These abominable plants gather in groups of ten to twelve, always based around a body of water. Though capable of surviving normally on water and sunlight, the lash weeds crave animal carrion with which they fertilize their oasis, create new soil and expanding their tiny territory. The lash weeds have evolved a deadly hunting strategy, entrapping unsuspecting animals that approach the oasis. Desert lash weeds coordinate their attacks with the members of their grove, communicating with a haunting hooting noise. The grove allows its prey to reach the water and bend low for a drink before signalling the attack. Lash weeds emerge from the water in which they have been hiding and spray their blinding toxin. The remaining lash weeds on the perimeter use their entangle ability, trapping the creatures in a mass of grasping roots. The lash weeds then wade into melee with their spiny leaves, slaying their prey. The bodies are torn apart and distributed over the oasis.

Desert Lash Weed: CR 4; large plant; HD 2d8+12; HP 30; Init +1; Spd 10ft, swim 20ft; AC 13 (-1 size, +1 dex, +4 natural); Atk 4 whips +6 melee (1d4+1); SA entangle, spray poison; SQ Plant; AL N; SV Fort +7, Ref +2, Will +3; Str 18, Dex 12, Con 16, Int 4, Wiz 14, Cha 12. Skills: Listen +7, Spot +7

Combat: Desert lash weeds enter combat by releasing a spray of blinding poison and then entangling their opponents. Once their enemies are blind and immobile they close to melee and slash at their prey with their spiny leaves. Lash weeds are slow and incapable of surviving outside of their oases, thus they never flee.

Entangle: Three times per day a desert lash weed may use the entangle spell as if cast by a third level druid. This ability can only be cast on an area of vegetation, excluding the desert surrounding the oasis. Spray Poison: A desert lash weed may spray a 10 ft cone of poison as a full attack action. This poison has a fortitude DC of 15, blinding any effected character for 1D4 days. This spray can be used only once every three hours.
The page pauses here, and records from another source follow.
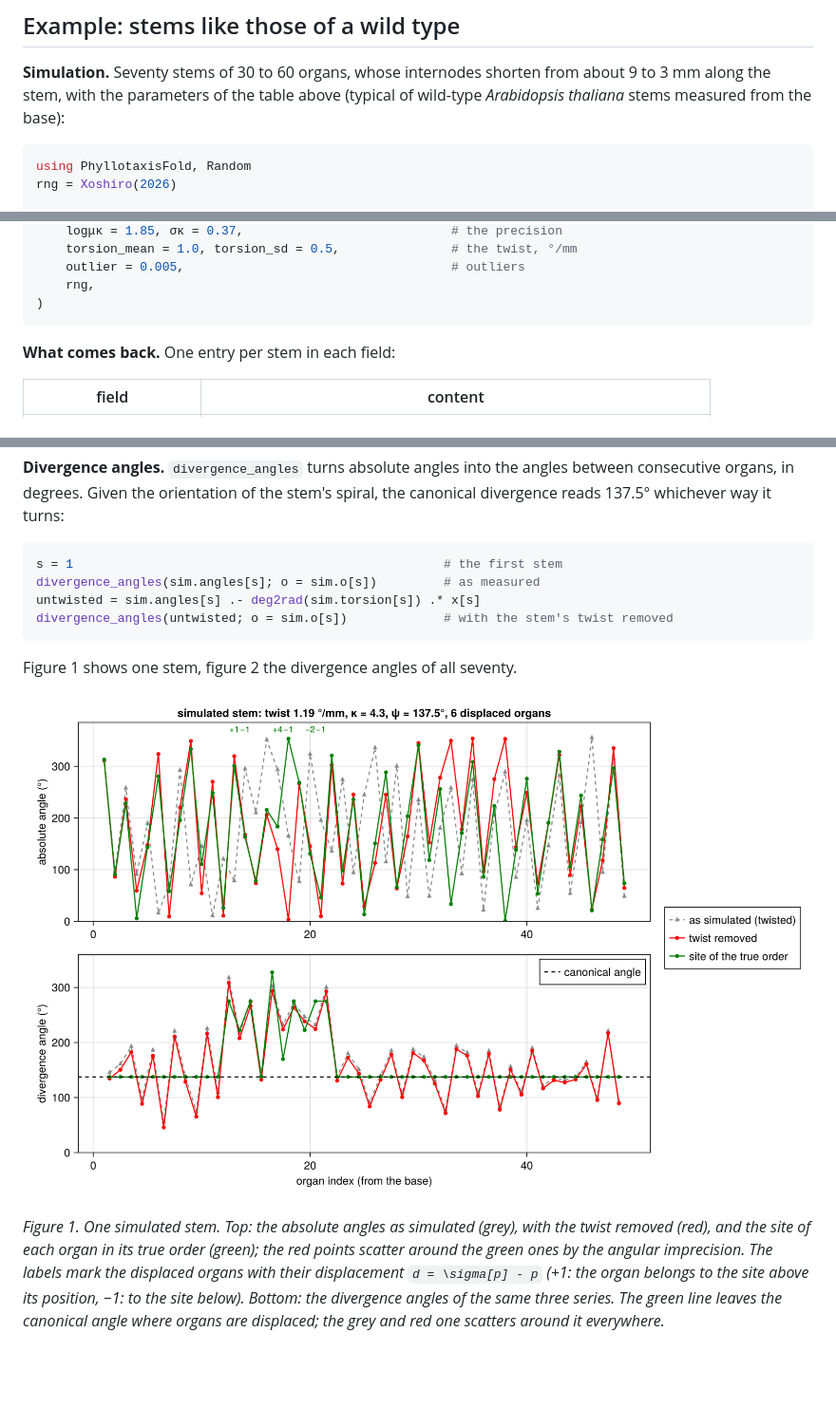
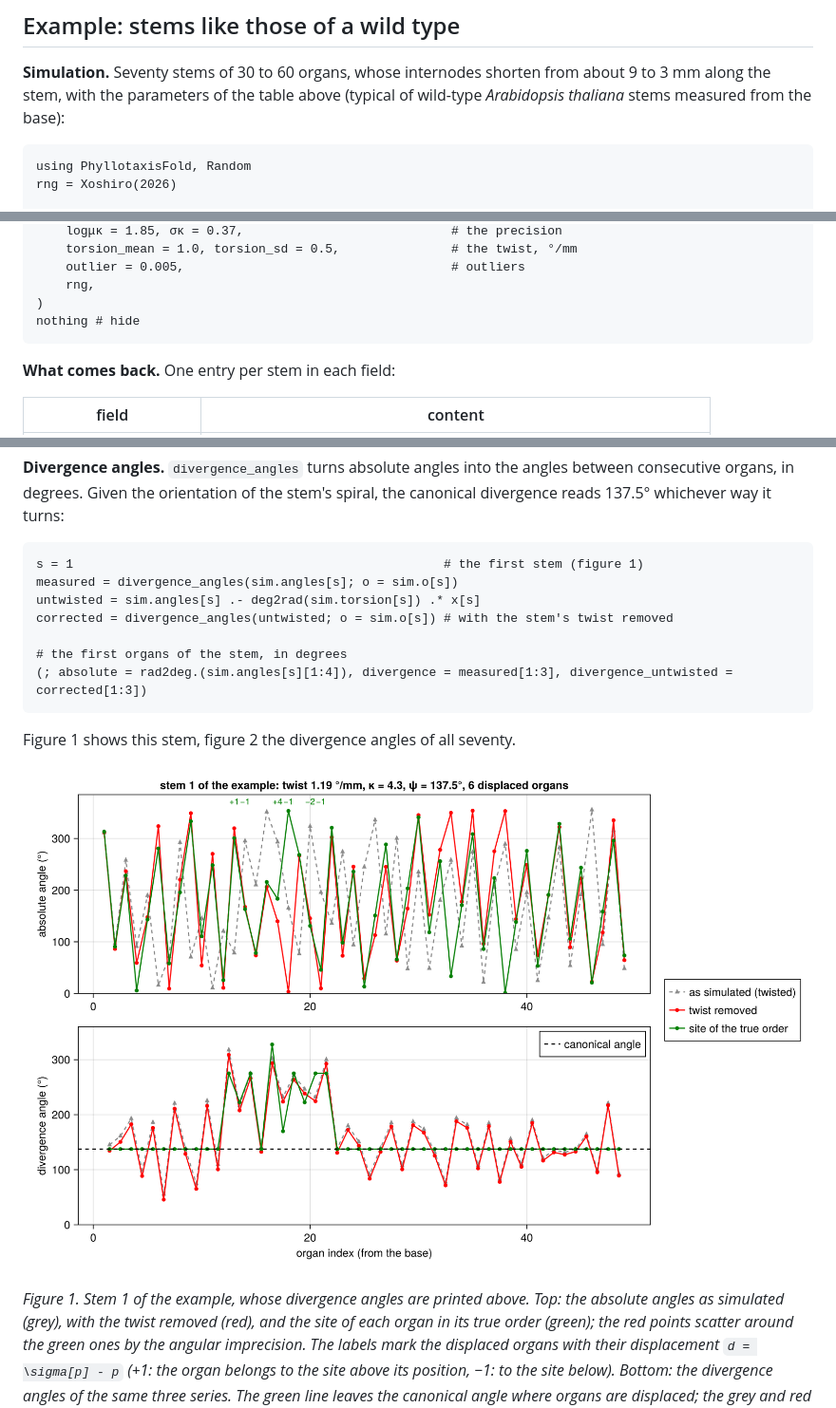
Before and after one commit to gschivre/PhyllotaxisFold.jl, a Markdown page: docs/src/simulation.md, 3 parts joined by grey strips. Shown at 95% size. Rendered like a GitHub page; pictures changed too: docs/src/figures/s1_simulated_stem.png; blank space fills up the shorter version.

Commit message:
Manual examples tested; simulated angles in [0, 2π); CI actions updated
- Every code example of the manual and the README now runs: the cheap ones as @example blocks at each manual build
  (stem simulation, custom delay laws), the others in a new testset that runs the blocks as written in a sandbox
  (small simulated data, coarse grids, quick twist fits) and checks the numbers quoted on the timing page; a static
  check that every function a block calls exists.
- simulate_stems and sample_prior return azimuths in [0, 2π), as measured (the von Mises draws were unwrapped).
- Simulation page: figure 1 shows stem 1 by design, the stem whose angles the page prints, now labelled.
- CI: actions/checkout v7, setup-julia v3, julia-actions/cache v3, upload-artifact v7 (Node 24).

Co-Authored-By: Claude Opus 5.5 <noreply@anthropic.com>

````diff
--- a/docs/src/simulation.md
+++ b/docs/src/simulation.md
@@ -52,7 +52,7 @@ that does not belong to the spiral.
 **Simulation.** Seventy stems of 30 to 60 organs, whose internodes shorten from about 9 to 3 mm along the stem, with
 the parameters of the table above (typical of wild-type *Arabidopsis thaliana* stems measured from the base):
 
-```julia
+```@example simulation
 using PhyllotaxisFold, Random
 rng = Xoshiro(2026)
 
@@ -69,6 +69,7 @@ sim = simulate_stems(
     outlier = 0.005,                                    # outliers
     rng,
 )
+nothing # hide
 ```
 
 **What comes back.** One entry per stem in each field:
@@ -84,18 +85,21 @@ sim = simulate_stems(
 **Divergence angles.** `divergence_angles` turns absolute angles into the angles between consecutive organs, in
 degrees. Given the orientation of the stem's spiral, the canonical divergence reads 137.5° whichever way it turns:
 
-```julia
-s = 1                                                  # the first stem
-divergence_angles(sim.angles[s]; o = sim.o[s])         # as measured
+```@example simulation
+s = 1                                                  # the first stem (figure 1)
+measured = divergence_angles(sim.angles[s]; o = sim.o[s])
 untwisted = sim.angles[s] .- deg2rad(sim.torsion[s]) .* x[s]
-divergence_angles(untwisted; o = sim.o[s])             # with the stem's twist removed
+corrected = divergence_angles(untwisted; o = sim.o[s]) # with the stem's twist removed
+
+# the first organs of the stem, in degrees
+(; absolute = rad2deg.(sim.angles[s][1:4]), divergence = measured[1:3], divergence_untwisted = corrected[1:3])
 ```
 
-Figure 1 shows one stem, figure 2 the divergence angles of all seventy.
+Figure 1 shows this stem, figure 2 the divergence angles of all seventy.
 
 ![One simulated stem](figures/s1_simulated_stem.png)
 
-*Figure 1. One simulated stem. Top: the absolute angles as simulated (grey), with the twist removed (red), and the site
+*Figure 1. Stem 1 of the example, whose divergence angles are printed above. Top: the absolute angles as simulated (grey), with the twist removed (red), and the site
 of each organ in its true order (green); the red points scatter around the green ones by the angular imprecision. The
 labels mark the displaced organs with their displacement ``d = \sigma[p] - p`` (+1: the organ belongs to the site
 above its position, −1: to the site below).
````
Also changed, not shown: docs/src/custom_laws.md (+4 -2 lines), 5 other files.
Dark Vision: Unlike their temperate climate counterparts, a desert lash weed lacks tremorsence. To compensate, desert lash weed evolved light sensitive leaves, capable of dark vision with a range of 50 feet.

The Sea of Sand, Natural Hazards

The Obelisk Prophecy Konkahunch